Photographs, captions, text and formatting by Jacqueline Banerjee, with many thanks to the parish office for help and advice. You may use these images without prior permission for any scholarly or educational purpose as long as you (1) credit the photographer and (2) link your document to this URL in a web document or cite it in a print one. [Click on the images for larger pictures, in order to see some of the details discussed.]
Souvenir, 13). Not the first stained glass window to be put in, it was installed here in September 1901, and described by the church's founder and benefactor Sir Edward Clarke as being, with the Nativity window "as beautiful as any modern glass he had ever seen" (qtd. in Taylor, Souvenir, 13)., by Edward Arthur Fellowes Prynne (1854-1921), executed by James Jennings (Eberhard), presumably of the firm of John J. Jennings (1848-1919) of south London. The general theme of this window, which is both "very rich in colour and full in composition," is "Christ Triumphant," and it is remarkable for having "besides that of Christ, 112 figures, including saints, angels, children and symbolic animals" (Taylor,
Closer views of the Windows
(a) The two left-hand lights. (b) The three central lights. (c) The two right-hand lights.

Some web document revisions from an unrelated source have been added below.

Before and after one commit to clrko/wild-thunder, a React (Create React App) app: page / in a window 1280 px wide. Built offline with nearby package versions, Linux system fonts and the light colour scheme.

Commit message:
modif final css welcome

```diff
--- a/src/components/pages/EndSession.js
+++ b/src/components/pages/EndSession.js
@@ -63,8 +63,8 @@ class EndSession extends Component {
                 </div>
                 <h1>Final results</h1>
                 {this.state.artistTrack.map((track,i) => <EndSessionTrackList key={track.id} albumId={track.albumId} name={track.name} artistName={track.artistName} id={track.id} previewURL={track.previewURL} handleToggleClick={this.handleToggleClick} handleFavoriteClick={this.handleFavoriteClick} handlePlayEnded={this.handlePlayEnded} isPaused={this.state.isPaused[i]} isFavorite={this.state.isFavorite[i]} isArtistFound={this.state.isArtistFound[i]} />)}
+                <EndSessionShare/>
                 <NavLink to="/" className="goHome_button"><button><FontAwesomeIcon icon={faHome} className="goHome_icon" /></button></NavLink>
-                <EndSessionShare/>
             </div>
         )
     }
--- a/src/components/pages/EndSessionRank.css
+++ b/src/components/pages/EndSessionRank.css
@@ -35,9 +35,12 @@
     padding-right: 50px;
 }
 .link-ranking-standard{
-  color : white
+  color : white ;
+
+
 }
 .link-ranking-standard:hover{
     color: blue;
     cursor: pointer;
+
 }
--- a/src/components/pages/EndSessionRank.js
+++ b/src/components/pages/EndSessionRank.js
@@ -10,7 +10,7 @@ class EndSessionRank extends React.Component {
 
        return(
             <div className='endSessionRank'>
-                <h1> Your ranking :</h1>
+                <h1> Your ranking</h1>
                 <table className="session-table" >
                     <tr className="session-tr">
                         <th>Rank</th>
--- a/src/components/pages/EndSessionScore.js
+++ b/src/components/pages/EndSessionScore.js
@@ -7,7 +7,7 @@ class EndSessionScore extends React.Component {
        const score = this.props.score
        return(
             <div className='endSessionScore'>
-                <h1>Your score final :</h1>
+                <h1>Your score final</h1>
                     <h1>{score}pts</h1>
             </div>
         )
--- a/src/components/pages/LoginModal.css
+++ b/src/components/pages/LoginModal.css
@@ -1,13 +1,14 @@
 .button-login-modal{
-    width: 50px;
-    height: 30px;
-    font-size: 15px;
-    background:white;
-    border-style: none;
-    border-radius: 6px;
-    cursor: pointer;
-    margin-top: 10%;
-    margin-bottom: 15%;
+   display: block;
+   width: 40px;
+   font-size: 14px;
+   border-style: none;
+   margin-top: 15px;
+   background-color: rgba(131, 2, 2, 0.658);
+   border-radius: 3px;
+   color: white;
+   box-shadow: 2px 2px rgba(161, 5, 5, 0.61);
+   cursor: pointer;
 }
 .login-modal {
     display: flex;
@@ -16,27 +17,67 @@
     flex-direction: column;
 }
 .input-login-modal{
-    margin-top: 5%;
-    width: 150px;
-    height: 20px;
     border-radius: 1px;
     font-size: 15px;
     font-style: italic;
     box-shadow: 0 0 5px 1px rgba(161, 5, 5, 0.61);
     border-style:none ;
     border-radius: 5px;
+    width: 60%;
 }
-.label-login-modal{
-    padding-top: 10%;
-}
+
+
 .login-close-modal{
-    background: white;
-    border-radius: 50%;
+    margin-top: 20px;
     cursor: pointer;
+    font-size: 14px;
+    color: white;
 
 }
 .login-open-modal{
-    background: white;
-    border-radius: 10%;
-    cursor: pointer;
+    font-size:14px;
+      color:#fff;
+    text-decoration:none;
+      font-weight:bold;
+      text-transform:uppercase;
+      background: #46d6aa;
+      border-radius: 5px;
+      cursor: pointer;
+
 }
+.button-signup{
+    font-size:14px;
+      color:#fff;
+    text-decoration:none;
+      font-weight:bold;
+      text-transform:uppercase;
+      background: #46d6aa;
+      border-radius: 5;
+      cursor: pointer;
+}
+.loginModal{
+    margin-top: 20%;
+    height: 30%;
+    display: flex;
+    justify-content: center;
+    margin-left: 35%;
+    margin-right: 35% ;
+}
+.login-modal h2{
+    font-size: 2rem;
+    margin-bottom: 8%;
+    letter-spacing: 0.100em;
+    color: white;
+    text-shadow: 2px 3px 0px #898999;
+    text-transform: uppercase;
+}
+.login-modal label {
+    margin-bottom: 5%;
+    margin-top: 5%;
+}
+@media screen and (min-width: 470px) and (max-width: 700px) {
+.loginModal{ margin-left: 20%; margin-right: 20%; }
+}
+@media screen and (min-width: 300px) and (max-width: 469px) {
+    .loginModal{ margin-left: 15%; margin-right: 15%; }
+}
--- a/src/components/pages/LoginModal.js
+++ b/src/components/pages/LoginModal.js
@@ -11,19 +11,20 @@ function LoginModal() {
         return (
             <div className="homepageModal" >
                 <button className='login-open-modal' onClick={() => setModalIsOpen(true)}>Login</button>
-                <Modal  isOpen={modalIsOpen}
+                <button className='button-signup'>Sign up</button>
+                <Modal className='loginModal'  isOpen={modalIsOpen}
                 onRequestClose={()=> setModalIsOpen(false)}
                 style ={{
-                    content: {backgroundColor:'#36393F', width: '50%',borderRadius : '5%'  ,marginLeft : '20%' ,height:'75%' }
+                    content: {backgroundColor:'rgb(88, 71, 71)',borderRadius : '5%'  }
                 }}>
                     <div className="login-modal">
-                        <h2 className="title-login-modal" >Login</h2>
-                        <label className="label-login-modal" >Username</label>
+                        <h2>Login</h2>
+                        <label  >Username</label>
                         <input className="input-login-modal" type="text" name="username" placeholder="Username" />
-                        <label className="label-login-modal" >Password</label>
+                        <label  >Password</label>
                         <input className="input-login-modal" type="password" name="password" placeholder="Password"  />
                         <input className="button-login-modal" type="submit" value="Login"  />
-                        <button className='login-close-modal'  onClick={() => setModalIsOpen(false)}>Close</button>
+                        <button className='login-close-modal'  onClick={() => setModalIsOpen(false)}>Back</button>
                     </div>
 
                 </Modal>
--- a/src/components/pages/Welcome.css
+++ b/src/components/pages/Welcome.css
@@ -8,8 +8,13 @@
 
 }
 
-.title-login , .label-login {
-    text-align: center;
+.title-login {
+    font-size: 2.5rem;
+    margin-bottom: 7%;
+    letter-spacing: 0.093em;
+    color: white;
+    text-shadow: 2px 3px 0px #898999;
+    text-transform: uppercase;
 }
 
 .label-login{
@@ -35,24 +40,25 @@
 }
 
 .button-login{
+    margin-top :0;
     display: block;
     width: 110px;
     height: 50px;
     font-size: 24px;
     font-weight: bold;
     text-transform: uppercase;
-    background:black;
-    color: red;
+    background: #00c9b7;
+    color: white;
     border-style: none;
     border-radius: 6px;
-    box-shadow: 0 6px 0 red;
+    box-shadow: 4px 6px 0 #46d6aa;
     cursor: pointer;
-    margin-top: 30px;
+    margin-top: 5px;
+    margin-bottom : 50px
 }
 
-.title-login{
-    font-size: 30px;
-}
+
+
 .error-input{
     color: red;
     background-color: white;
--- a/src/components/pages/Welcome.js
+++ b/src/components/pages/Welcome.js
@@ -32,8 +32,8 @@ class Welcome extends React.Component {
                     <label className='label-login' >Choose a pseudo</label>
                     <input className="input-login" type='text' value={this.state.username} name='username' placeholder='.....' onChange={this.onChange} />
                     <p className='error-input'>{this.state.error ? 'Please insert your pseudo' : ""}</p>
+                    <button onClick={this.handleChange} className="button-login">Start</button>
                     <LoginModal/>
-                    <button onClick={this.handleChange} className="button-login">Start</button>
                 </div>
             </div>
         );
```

The left-hand lights show St Peter top left holding a shining key, just below the angels with their harps; various other figures from Biblical or church history; and, in the lower row, first Adam in the Garden of Eden with his strategically placed fig leaf, Noah with a model of the ark and Abraham with his knife ready to sacrifice Isaac; and then in the second light, King David with his harp, and Joshua, looking very stern and determined.
Adam, Noah and Abraham

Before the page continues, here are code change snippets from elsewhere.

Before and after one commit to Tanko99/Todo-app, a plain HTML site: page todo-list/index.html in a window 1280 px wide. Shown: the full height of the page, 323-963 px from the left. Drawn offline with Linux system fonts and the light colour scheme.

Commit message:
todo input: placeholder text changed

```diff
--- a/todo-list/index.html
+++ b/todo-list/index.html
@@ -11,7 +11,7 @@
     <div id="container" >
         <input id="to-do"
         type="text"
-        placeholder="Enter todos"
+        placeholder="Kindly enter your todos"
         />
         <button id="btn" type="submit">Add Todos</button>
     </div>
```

The central panel of the middle three lights shows the dove representing the Holy Spirit above a radiant Christ enthroned on a rainbow, with angels either side and motifs from the Book of Revelations just below, including the Lamb. To the left are Mary and Joseph, and to the right are John the Baptist and Mary Magdalene, while the lower sections of the three lights depict the Archangels Raphael, in a red cloak; Michael with the dragon under his feet; and Gabriel in white (see Welcome).
The right-hand windows show St Paul, top right, with a sword (the instrument of his martyrdom); other figures from Biblical or church history; then, in the lower row, moving across the two lights: Moses with the tablet of the Ten Commandments and the brazen serpent, and King Solomon, richly attired and holding a model of his splendid temple; Ruth with a sheaf of corn, Sarah in earnest prayer, and a bare-breasted Eve among flowers, looking down at the apple in her left hand, apparently listening to the serpent.

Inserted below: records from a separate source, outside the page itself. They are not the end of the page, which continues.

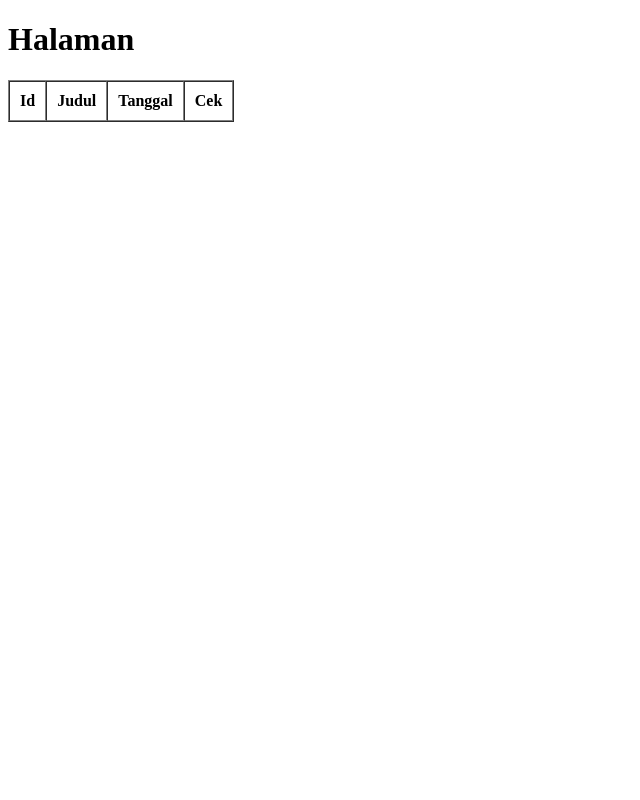
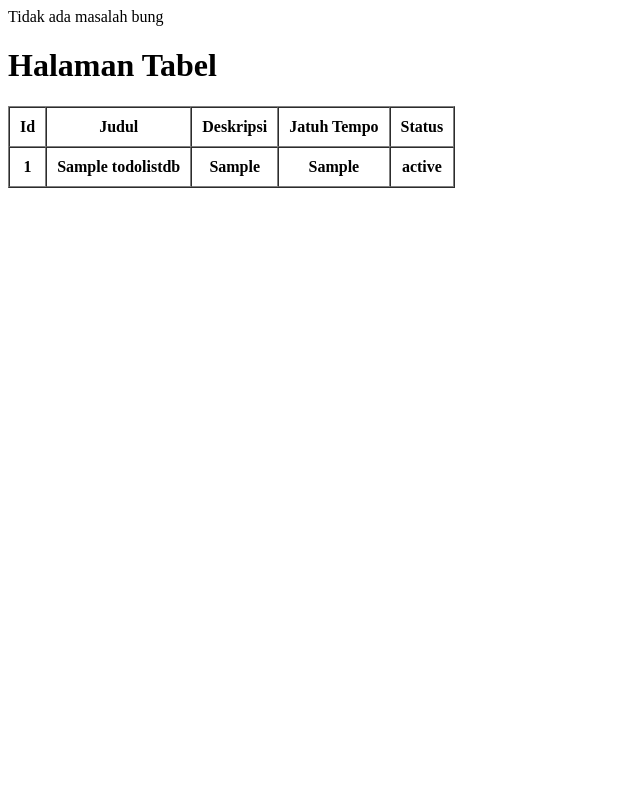
Before and after one commit to Babisama1/To-do-List, a PHP site: page /tabel.php in a window 1280 px wide. Shown: the whole page, without its empty margins (0-640 px from the left). Run offline with PHP 8.4, Linux system fonts and the light colour scheme; tables that the repository leaves empty or names only in its code hold one stand-in row (values such as "Sample post"); lists and menus that the app fills with data are empty.

Commit message:
C_Buat tabel
Membuat percobaan koneksi didalam tabel

```diff
--- a/tabel.php
+++ b/tabel.php
@@ -1,3 +1,28 @@
+<?php
+//koneksi ke database
+$kon = mysqli_connect("localhost:3307", "root", "","todolist");
+//mengambil data dari tabel todolist
+$result = mysqli_query($kon, "SELECT * FROM todolistdb");
+
+if ($result) {
+    echo mysqli_error($kon);
+    echo "Tidak ada masalah bung";
+    echo "<br>";
+}
+
+//ambil data (fetch) todolistdb dari object result
+// mysqli_fetch_row() //mengembalikan array numerik
+// mysqli_fetch_assoc() //mengembalikan array associative
+// mysqli_fetch_array() //mengembalikan keduanya
+// mysqli_fetch_object() //mengembalikan dengan ->
+
+// while ($todo = mysqli_fetch_assoc($result)){
+//     var_dump($todo);
+// }
+
+
+?>
+
 <!DOCTYPE html>
 <html lang="en">
 <head>
@@ -6,14 +31,28 @@
     <title>Halaman Tabel</title>
 </head>
 <body>
-    <h1>Halaman</h1>
+    <h1>Halaman Tabel</h1>
     <table border="1" cellpadding="10" cellspacing="0">
         <tr>
             <th>Id</th>
             <th>Judul</th>
-            <th>Tanggal</th>
-            <th>Cek</th>
-         </tr>
+            <th>Deskripsi</th>
+            <th>Jatuh Tempo</th>
+            <th>Status</th>
+        </tr>
+
+        <?php $i = 1; ?>
+        <?php while($todo = mysqli_fetch_assoc($result)) : ?>
+        <tr>
+            <th><?= $i ?></th>
+            <th><?= $todo["judul"]?></th>
+            <th><?= $todo["deskripsi"] ?></th>
+            <th><?= $todo["jatuh_tempo"] ?></th>
+            <th><?= $todo["statuss"] ?></th>
+        </tr>
+        <?php $i++; ?>
+        <?php endwhile; ?>
+
     </table>
 
 
```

Left: David and Joshua from the second light on the left-hand side. Left: Moses, King Solomon, Ruth, Sarah and Eve from the windows on the right-hand side.
Like so much else, this window and the Nativity window together, costing £1000, were given by Sir Edward (Taylor, Centenary, 15). Part of the effect of the east window, though difficult to see in the top picture here, comes from the tiny faces peeping through the tracery. Some are evidently cherubs, but some may possibly commemorate members of Sir Edward's family — after whom the eight church bells were named.
Other Stained Glass Windows in St Peter's, Staines
- Nativity Window
- Baptistry Window
- Two Benedicte Windows
- Jesus the Good Shepherd
- Mary Magdalene and the Risen Christ
- West Window
"Architects and Artists I-J-K" (see under Jennings). Sussex Parish Churches. Web. 20 October 2013.
Eberhard, Robert. "Stained Glass Windows at St Peter, Staines, Surrey." Church Stained Glass Windows. Web. 20 October 2013.
Taylor, John M. Centenary Souvenir: St Peter's Church, Staines. Shepperton: Ian Allan, 1973 (brochure available at the church). Print.
_____. Souvenir of the 75th Anniversary of St Peter's Church, Laleham Road, Staines. Shepperton: Ian Allan, 1969 (brochure available at the church). Print.
Welcome to St Peter's Church, Staines Parish: A Guide to the Stained Glass Windows. Available at the church. Print.
Last modified 20 October 2013